■ **TASK TO CARRY OUT**
Using the data below, show every line where the word "content" occurs.

[Stored dataset items]
* * * * * * * * *

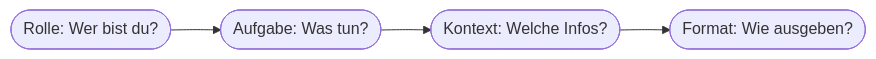
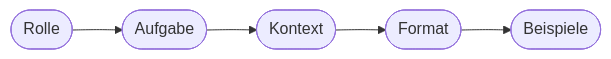
Before and after one commit to Qualidy/Prompt-Engineering-KI-in-der-Arbeitswelt: the first of 2 diagrams in docs/content/kapitel14.md, drawn with Mermaid. The commit also changed other lines of this file and 80 other files, not shown here.

````diff
--- a/docs/content/kapitel14.md
+++ b/docs/content/kapitel14.md
@@ -29,6 +30,4 @@
 ```mermaid
 flowchart LR
-    A([Rolle: Wer bist du?]) --> B([Aufgabe: Was tun?])
-    B --> C([Kontext: Welche Infos?])
-    C --> D([Format: Wie ausgeben?])
+    A([Rolle]) --> B([Aufgabe]) --> C([Kontext]) --> D([Format]) --> E([Beispiele])
 ```
````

* * * * * * * * *

■ **OUTPUT OF THE TASK**
Before and after one commit to Qualidy/Prompt-Engineering-KI-in-der-Arbeitswelt: the first of 2 diagrams in docs/content/kapitel14.md, drawn with Mermaid. The commit also changed other lines of this file and 80 other files, not shown here.
--- a/docs/content/kapitel14.md
+++ b/docs/content/kapitel14.md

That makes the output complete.